The annual event from May 10-12 is staged in the heart of the Peak District at the foot of Kinder Scout and is the perfect place for a camping weekend where you can take a walk on the mountain, dance in the Ceilidh, play in the sessions and be inspired and entertained.
The festival is welcoming back the village’s own award winning musician Bella Hardy, who has just released her latest album Battleplan. Bella was featured in the April issue of artsbeat and that article is below.
There will also be more bands from Sheffield and surrounding areas, including the Old Dance School plus other favourites from the national and local folk scene.
The village playing field will be the focus for concerts, with fringe sessions taking place in nearby pubs and cafes, and the Hope Valley folk train is also expected to put in an appearance.
As well as a jam packed programme of live music, there’ll also be workshops for up and coming musicians and plenty of opportunity to try out your licks at the sessions and open mics.
Former Derbyshire Poet Laureate River Wolton will run a writing workshop and other workshops will be run by local craftspeople.
For more details about the folk festival and to buy tickets go to http://www.edalefolkfestival.co.uk
The young musician can hardly be accused of having rested on her laurels though, as battleplan is her third solo album in just two years and she has also found time to record another with Eliza Carthy and her friends Lucy Farrell and Kate Young.
“I have been doing a lot of work over a lot of years but then it all just came together.
“I figured I should keep releasing albums while people know who I am,” said the 28-year-old.
However her legions of fans need to note that this album will be her last for some time as she is going to concentrate of promoting what she has already produced.
“I am looking forward to not be writing to a deadline or for a specific reason and I am definitely not going to be working on an album for a while,” she said.
She called the new album battleplan, which is a lyric from the song Sleeping Beauty, because, while she regards herself as a great list writer and planner, she has discovered that you have to be prepared for when those plans change.
“I guess that’s how this album came about.

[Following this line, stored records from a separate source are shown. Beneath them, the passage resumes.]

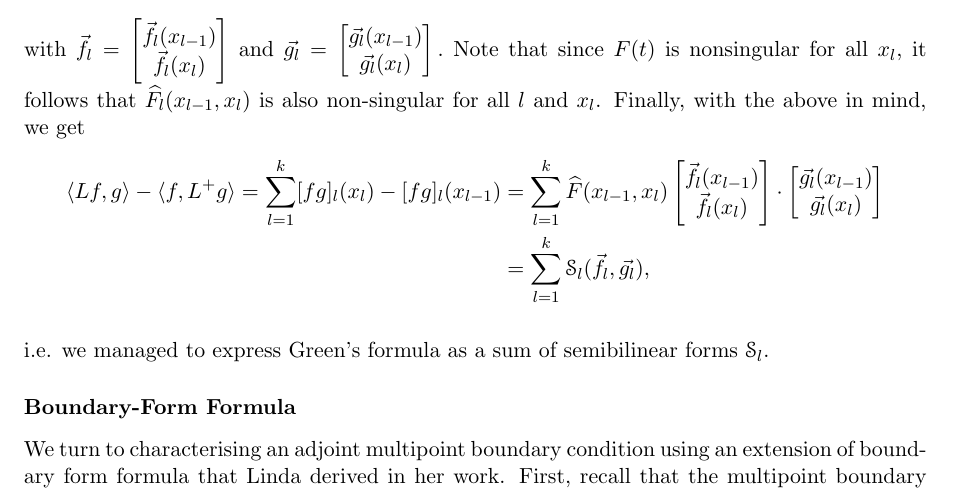
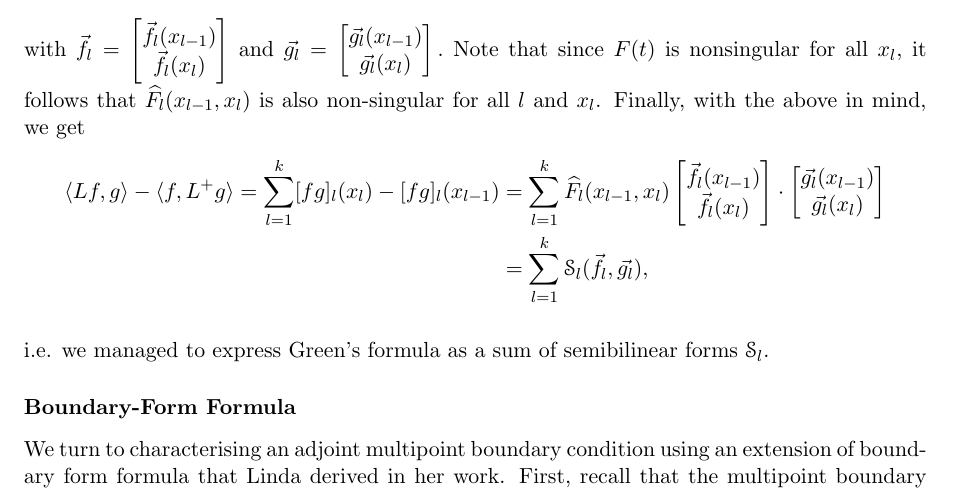
Before and after one commit to totoyoyo/summer-research-project, a LaTeX document (Summaries/IMVP-Adjoint-Construction.tex): part of page 2 of 8, cut so that both start at the same text. Compiled offline with pdfLaTeX.

Commit message:
Update IMVP-Adjoint-Construction.tex

```diff
--- a/Summaries/IMVP-Adjoint-Construction.tex
+++ b/Summaries/IMVP-Adjoint-Construction.tex
@@ -17,7 +17,7 @@
 \pagestyle{fancy}
 
 \lhead{Sultan}
-\rhead{May 31, 2019}
+\rhead{June 3, 2019}
 
 \theoremstyle{plain} % default
 \newtheorem{theorem}{Theorem}
@@ -116,7 +116,7 @@ with $\vec{f_l} = \begin{bmatrix}
 \end{bmatrix}.$
 Note that since $F(t)$ is nonsingular for all $x_l,$ it follows that $\widehat{F}_l(x_{l-1}, x_l)$ is also non-singular for all $l$ and $x_l$. Finally, with the above in mind, we get
 \begin{align*}
- \langle Lf,g\rangle - \langle f,L^+ g\rangle = \sum_{l=1}^{k} [fg]_l(x_l) - [fg]_l(x_{l-1}) &=  \sum_{l=1}^{k} \widehat{F}(x_{l-1}, x_l)
+ \langle Lf,g\rangle - \langle f,L^+ g\rangle = \sum_{l=1}^{k} [fg]_l(x_l) - [fg]_l(x_{l-1}) &=  \sum_{l=1}^{k} \widehat{F}_l(x_{l-1}, x_l)
 \begin{bmatrix}
 \vec{f_l}(x_{l-1})  \\
 \vec{f_l}(x_{l})  \\
```
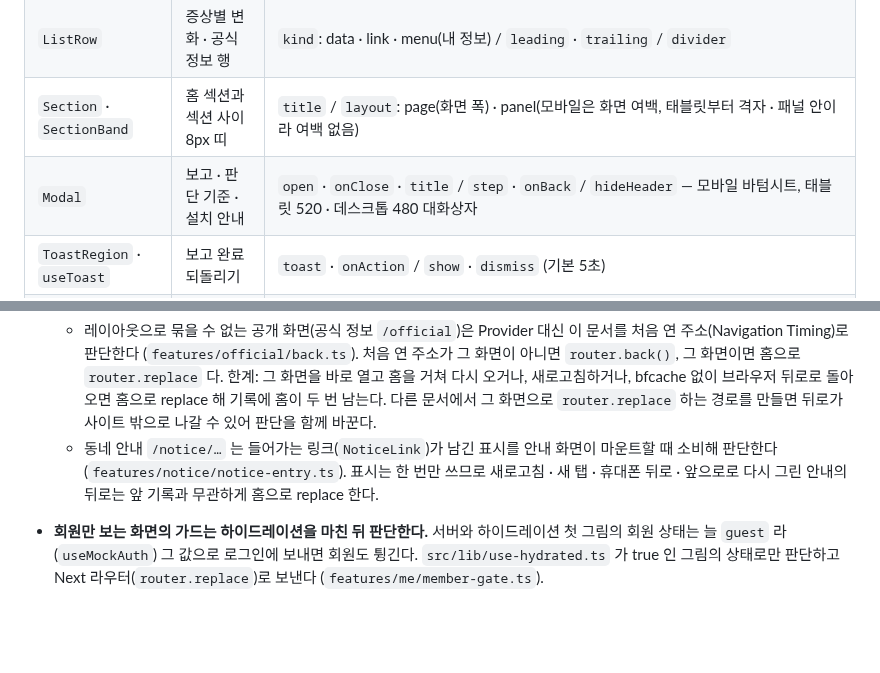
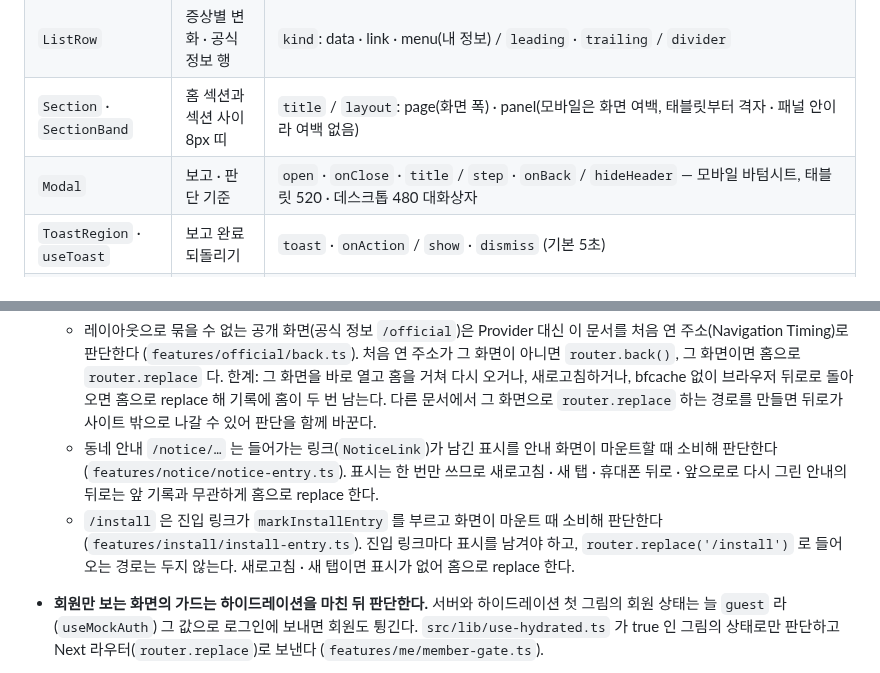
Before and after one commit to 8llow8llowMe/sneezecast, a Markdown page: frontend/docs/conventions.md, 2 parts joined by grey strips. Drawn GitHub-style; blank space fills up the shorter version.

```diff
--- a/frontend/docs/conventions.md
+++ b/frontend/docs/conventions.md
@@ -86,7 +86,7 @@ frontend/
 | `ProgressBar`              | 홈 자료 부족 상태의 참여 인원     | `value` · `max` · `label` — 참여 인원에만 쓰고 증상 비율에는 쓰지 않는다                                                                                                                                                                                                                                   |
 | `ListRow`                  | 증상별 변화 · 공식 정보 행        | `kind`: data · link · menu(내 정보) / `leading` · `trailing` / `divider`                                                                                                                                                                                                                                   |
 | `Section` · `SectionBand`  | 홈 섹션과 섹션 사이 8px 띠        | `title` / `layout`: page(화면 폭) · panel(모바일은 화면 여백, 태블릿부터 격자 · 패널 안이라 여백 없음)                                                                                                                                                                                                     |
-| `Modal`                    | 보고 · 판단 기준 · 설치 안내      | `open` · `onClose` · `title` / `step` · `onBack` / `hideHeader` — 모바일 바텀시트, 태블릿 520 · 데스크톱 480 대화상자                                                                                                                                                                                      |
+| `Modal`                    | 보고 · 판단 기준                  | `open` · `onClose` · `title` / `step` · `onBack` / `hideHeader` — 모바일 바텀시트, 태블릿 520 · 데스크톱 480 대화상자                                                                                                                                                                                      |
 | `ToastRegion` · `useToast` | 보고 완료 되돌리기                | `toast` · `onAction` / `show` · `dismiss` (기본 5초)                                                                                                                                                                                                                                                       |
 | `TabBar`                   | 모바일 · 태블릿 하단              | `current` / `navSearch`(링크 뒤 쿼리 — 둘러보기 동네) — 데스크톱에서 숨긴다                                                                                                                                                                                                                                |
 | `AppHeader`                | 모든 사용자 화면 위               | `regionName` · `current` · 동네 · 알림 · 보고 콜백 / `reportLabel`(비회원 "로그인하고 보고하기") · `navSearch` / `title`(내 정보 — 모바일 · 태블릿은 동네 대신 제목)                                                                                                                                       |
@@ -114,6 +114,7 @@ frontend/
 - **단계 화면의 "뒤로" 는 기록을 쌓지 않는다.** 앱 안에서 앞 단계를 거쳐 왔으면 `router.back()`, 주소로 바로 들어와 앞 단계 기록이 없으면 `router.replace(앞 단계)` 다. 판별은 Provider 가 앱 안 이동 경로를 기록해서 한다 (`features/onboarding/onboarding-trail.ts`. 내 정보 아래 계정 화면은 `app/me/layout.tsx` 의 `MeTrailProvider` 가 같은 함수로 센다).
   - 레이아웃으로 묶을 수 없는 공개 화면(공식 정보 `/official`)은 Provider 대신 이 문서를 처음 연 주소(Navigation Timing)로 판단한다 (`features/official/back.ts`). 처음 연 주소가 그 화면이 아니면 `router.back()`, 그 화면이면 홈으로 `router.replace` 다. 한계: 그 화면을 바로 열고 홈을 거쳐 다시 오거나, 새로고침하거나, bfcache 없이 브라우저 뒤로로 돌아오면 홈으로 replace 해 기록에 홈이 두 번 남는다. 다른 문서에서 그 화면으로 `router.replace` 하는 경로를 만들면 뒤로가 사이트 밖으로 나갈 수 있어 판단을 함께 바꾼다.
   - 동네 안내 `/notice/…` 는 들어가는 링크(`NoticeLink`)가 남긴 표시를 안내 화면이 마운트할 때 소비해 판단한다(`features/notice/notice-entry.ts`). 표시는 한 번만 쓰므로 새로고침 · 새 탭 · 휴대폰 뒤로 · 앞으로로 다시 그린 안내의 뒤로는 앞 기록과 무관하게 홈으로 replace 한다.
+  - `/install` 은 진입 링크가 `markInstallEntry` 를 부르고 화면이 마운트 때 소비해 판단한다(`features/install/install-entry.ts`). 진입 링크마다 표시를 남겨야 하고, `router.replace('/install')` 로 들어오는 경로는 두지 않는다. 새로고침 · 새 탭이면 표시가 없어 홈으로 replace 한다.
 - **회원만 보는 화면의 가드는 하이드레이션을 마친 뒤 판단한다.** 서버와 하이드레이션 첫 그림의 회원 상태는 늘 `guest` 라(`useMockAuth`) 그 값으로 로그인에 보내면 회원도 튕긴다. `src/lib/use-hydrated.ts` 가 true 인 그림의 상태로만 판단하고 Next 라우터(`router.replace`)로 보낸다 (`features/me/member-gate.ts`).
 - **router 내비게이션이 대기 중일 때 `history.replaceState` · `pushState` 를 부르면 Next 가 그 내비게이션을 버린다 — 가드가 보낼 곳이 있으면 주소 정리를 하지 않는다.** 원시 history 변경이 Next 의 복원(ACTION_RESTORE)을 일으켜 대기 중인 `router.replace` 가 버려진다(프로덕션 빌드에서 재현). 같은 그림에서 주소 쿼리를 정리하는 화면(홈의 `?report=` · 내 정보의 `?confirm=` 정리)은 `useRequiredStepsGate` · `useRequiredStepsTarget`(`features/me/member-gate.ts`)이 돌려준 보낼 곳이 있으면 정리를 건너뛴다.
 - **레이아웃 · 정적 라우트에서 `useSearchParams` 를 읽는 클라이언트 컴포넌트는 `<Suspense>` 로 감싼다.** 감싸지 않으면 `next build` 의 정적 생성이 `missing-suspense-with-csr-bailout` 으로 멈춘다(dev 서버에서는 드러나지 않는다). 하이드레이션 뒤에야 그리는 화면은 대체 그림을 비워 둔다(`app/me/layout.tsx` 의 가드, `app/(onboarding)/terms/reconsent/page.tsx`). 페이지가 `searchParams` 를 await 하면 동적 라우트라 필요 없다.
```
Also changed, not shown: frontend/docs/design-guide.md (+2 -1 lines), 1 other file.
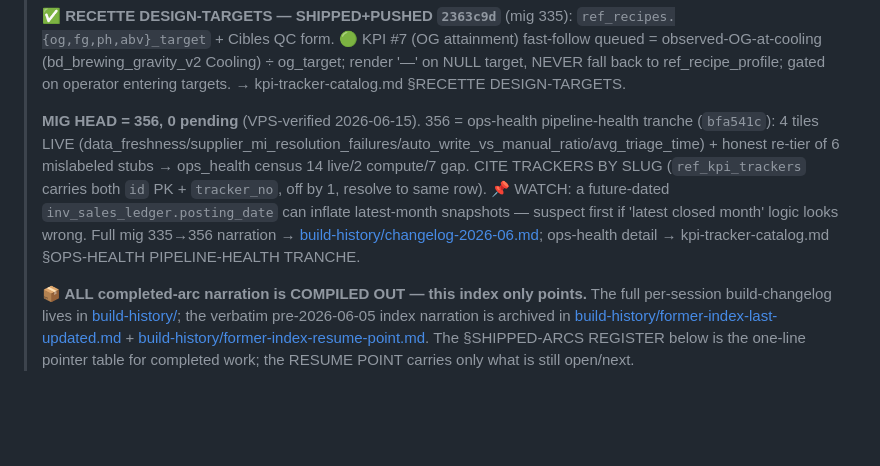
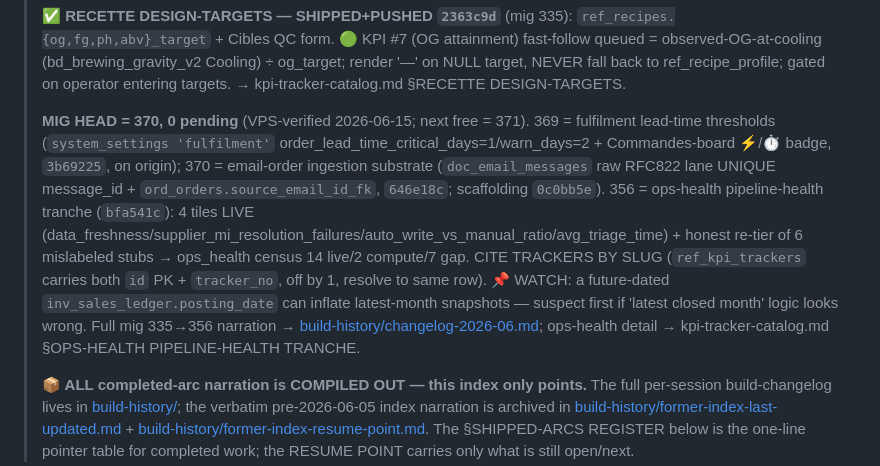
Before and after one commit to Kluk76/maltyweb, a Markdown page: claude-brain/agents/maltyweb-pm-memory.md, the part around one of its changes. GitHub-like rendering; blank space fills up the shorter version.

Commit message:
chore(pm-memory): auto-sync

```diff
--- a/claude-brain/agents/maltyweb-pm-memory.md
+++ b/claude-brain/agents/maltyweb-pm-memory.md
@@ -12,7 +12,7 @@
 >
 > **✅ RECETTE DESIGN-TARGETS — SHIPPED+PUSHED `2363c9d`** (mig 335): `ref_recipes.{og,fg,ph,abv}_target` + Cibles QC form. 🟢 KPI #7 (OG attainment) fast-follow queued = observed-OG-at-cooling (bd_brewing_gravity_v2 Cooling) ÷ og_target; render '—' on NULL target, NEVER fall back to ref_recipe_profile; gated on operator entering targets. → kpi-tracker-catalog.md §RECETTE DESIGN-TARGETS.
 >
-> **MIG HEAD = 356, 0 pending** (VPS-verified 2026-06-15). 356 = ops-health pipeline-health tranche (`bfa541c`): 4 tiles LIVE (data_freshness/supplier_mi_resolution_failures/auto_write_vs_manual_ratio/avg_triage_time) + honest re-tier of 6 mislabeled stubs → ops_health census 14 live/2 compute/7 gap. CITE TRACKERS BY SLUG (`ref_kpi_trackers` carries both `id` PK + `tracker_no`, off by 1, resolve to same row). 📌 WATCH: a future-dated `inv_sales_ledger.posting_date` can inflate latest-month snapshots — suspect first if 'latest closed month' logic looks wrong. Full mig 335→356 narration → [build-history/changelog-2026-06.md](maltyweb-pm-memory/build-history/changelog-2026-06.md); ops-health detail → kpi-tracker-catalog.md §OPS-HEALTH PIPELINE-HEALTH TRANCHE.
+> **MIG HEAD = 370, 0 pending** (VPS-verified 2026-06-15; next free = 371). 369 = fulfilment lead-time thresholds (`system_settings 'fulfilment'` order_lead_time_critical_days=1/warn_days=2 + Commandes-board ⚡/⏱ badge, `3b69225`, on origin); 370 = email-order ingestion substrate (`doc_email_messages` raw RFC822 lane UNIQUE message_id + `ord_orders.source_email_id_fk`, `646e18c`; scaffolding `0c0bb5e`). 356 = ops-health pipeline-health tranche (`bfa541c`): 4 tiles LIVE (data_freshness/supplier_mi_resolution_failures/auto_write_vs_manual_ratio/avg_triage_time) + honest re-tier of 6 mislabeled stubs → ops_health census 14 live/2 compute/7 gap. CITE TRACKERS BY SLUG (`ref_kpi_trackers` carries both `id` PK + `tracker_no`, off by 1, resolve to same row). 📌 WATCH: a future-dated `inv_sales_ledger.posting_date` can inflate latest-month snapshots — suspect first if 'latest closed month' logic looks wrong. Full mig 335→356 narration → [build-history/changelog-2026-06.md](maltyweb-pm-memory/build-history/changelog-2026-06.md); ops-health detail → kpi-tracker-catalog.md §OPS-HEALTH PIPELINE-HEALTH TRANCHE.
 >
 > **📦 ALL completed-arc narration is COMPILED OUT — this index only points.** The full per-session build-changelog lives in [build-history/](maltyweb-pm-memory/build-history/README.md); the verbatim pre-2026-06-05 index narration is archived in [build-history/former-index-last-updated.md](maltyweb-pm-memory/build-history/former-index-last-updated.md) + [build-history/former-index-resume-point.md](maltyweb-pm-memory/build-history/former-index-resume-point.md). The §SHIPPED-ARCS REGISTER below is the one-line pointer table for completed work; the RESUME POINT carries only what is still open/next.
 
```
Also changed, not shown: other parts of claude-brain/agents/maltyweb-pm-memory.md (+1 -1 lines), 2 other files.
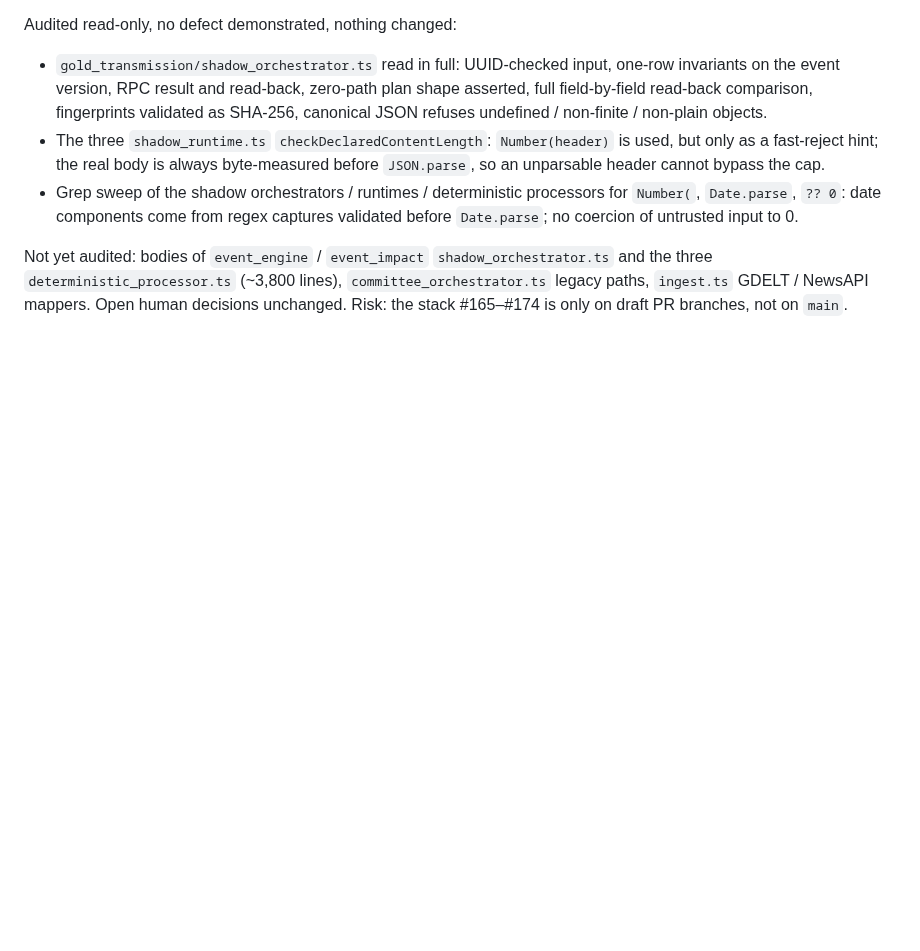
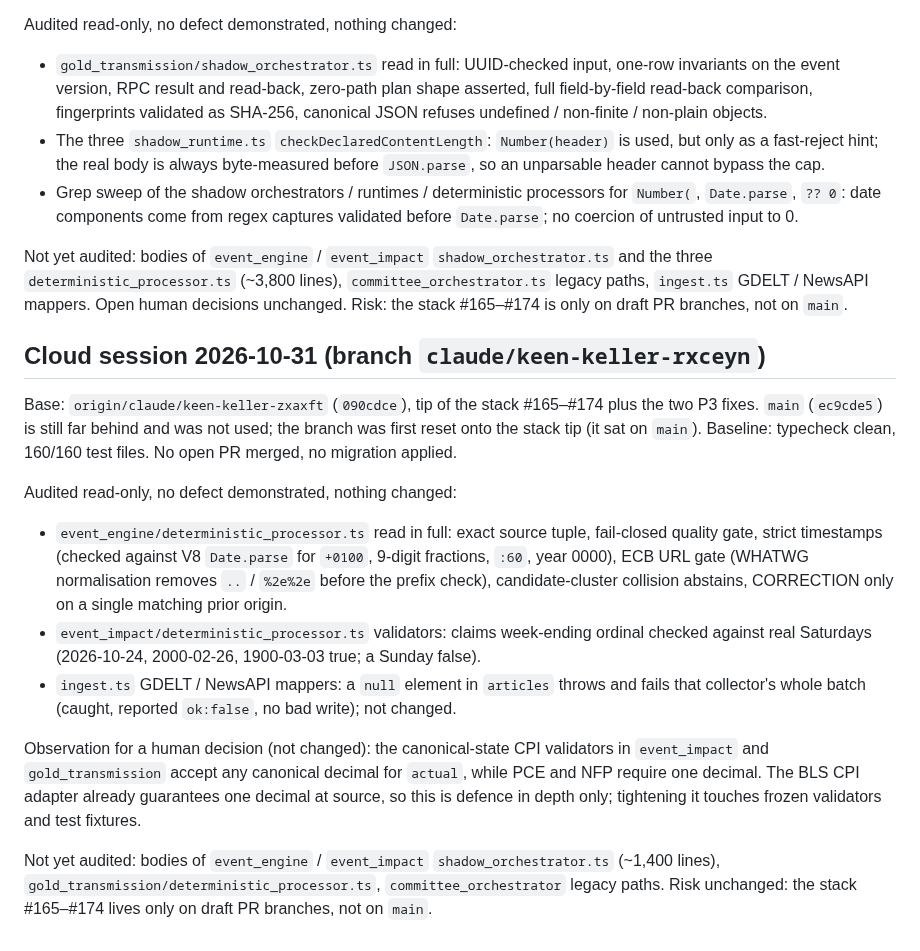
Before and after one commit to enzolivemater-jpg/Alpha-xau, a Markdown page: docs/XAU_V2_NIGHT_HANDOFF.md, the part around the change. Rendered like a GitHub page; blank space fills up the shorter version.

Commit message:
docs(handoff): cloud session 2026-10-31, event processors audit, resume point
Co-Authored-By: Claude Sonnet 5.5 <noreply@anthropic.com>
Claude-Session: https://claude.ai/code/session_01K9LskrsB8pV468xDFzxmKA

```diff
--- a/docs/XAU_V2_NIGHT_HANDOFF.md
+++ b/docs/XAU_V2_NIGHT_HANDOFF.md
@@ -384,3 +384,28 @@ Audited read-only, no defect demonstrated, nothing changed:
 Not yet audited: bodies of `event_engine` / `event_impact` `shadow_orchestrator.ts` and the three
 `deterministic_processor.ts` (~3,800 lines), `committee_orchestrator.ts` legacy paths, `ingest.ts` GDELT / NewsAPI
 mappers. Open human decisions unchanged. Risk: the stack #165–#174 is only on draft PR branches, not on `main`.
+
+## Cloud session 2026-10-31 (branch `claude/keen-keller-rxceyn`)
+
+Base: `origin/claude/keen-keller-zxaxft` (`090cdce`), tip of the stack #165–#174 plus the two P3 fixes. `main`
+(`ec9cde5`) is still far behind and was not used; the branch was first reset onto the stack tip (it sat on `main`).
+Baseline: typecheck clean, 160/160 test files. No open PR merged, no migration applied.
+
+Audited read-only, no defect demonstrated, nothing changed:
+- `event_engine/deterministic_processor.ts` read in full: exact source tuple, fail-closed quality gate, strict
+  timestamps (checked against V8 `Date.parse` for `+0100`, 9-digit fractions, `:60`, year 0000), ECB URL gate
+  (WHATWG normalisation removes `..` / `%2e%2e` before the prefix check), candidate-cluster collision abstains,
+  CORRECTION only on a single matching prior origin.
+- `event_impact/deterministic_processor.ts` validators: claims week-ending ordinal checked against real Saturdays
+  (2026-10-24, 2000-02-26, 1900-03-03 true; a Sunday false).
+- `ingest.ts` GDELT / NewsAPI mappers: a `null` element in `articles` throws and fails that collector's whole batch
+  (caught, reported `ok:false`, no bad write); not changed.
+
+Observation for a human decision (not changed): the canonical-state CPI validators in `event_impact` and
+`gold_transmission` accept any canonical decimal for `actual`, while PCE and NFP require one decimal. The BLS CPI
+adapter already guarantees one decimal at source, so this is defence in depth only; tightening it touches frozen
+validators and test fixtures.
+
+Not yet audited: bodies of `event_engine` / `event_impact` `shadow_orchestrator.ts` (~1,400 lines),
+`gold_transmission/deterministic_processor.ts`, `committee_orchestrator` legacy paths. Risk unchanged: the stack
+#165–#174 lives only on draft PR branches, not on `main`.
```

I changed my plans after the success of Songs Lost & Stolen and decided to keep going while people were interested,” she said.
Bella rose to stardom five years ago when she was nominated for the BBC Radio Two Folk Award for the best original song – a prize she eventually won in 2012 with The Herring Girl.
This encouraged her to write more and saw her produce The Dark and The White – adapted from The Ballads and Songs of Derbyshire, produced in 1867, and then Bright Morning Star which was intended as a souvenir for her seasonal tour.
In battleplan she combines her own take on traditional songs with those she has penned herself and the result is a melodic masterpiece that has been beautifully crafted.
Traditional ballads are re-imagined from a female perspective and personal experiences are reflected against fairy tales and folklore.
Bella has allowed the old and the new to mingle more than she has done on previous albums but in her hands songs from one hundred years ago could have been written just yesterday while her own work have echoes of history behind them.
“I think it is just natural that my music has the shadows of those traditional songs in it.
Growing up in Edale she sang in the village choir and was drawn to the tales contained in the ballads and books she read.
There were visits to folk festivals, her school ceilidh band and a Folkworks summer school which was to see her join a teenage ensemble called The Pack aged 13 – a group she toured with for ten years, appearing on the stages of many of our main folk festivals.
Now she tours with her band The Midnight Watch who have also backed her on the new album.
The album is released on April 22 on Noe Records. It has been produced by Mattie Foulds.
To find out more about her music go to http://www.bella.hardy.com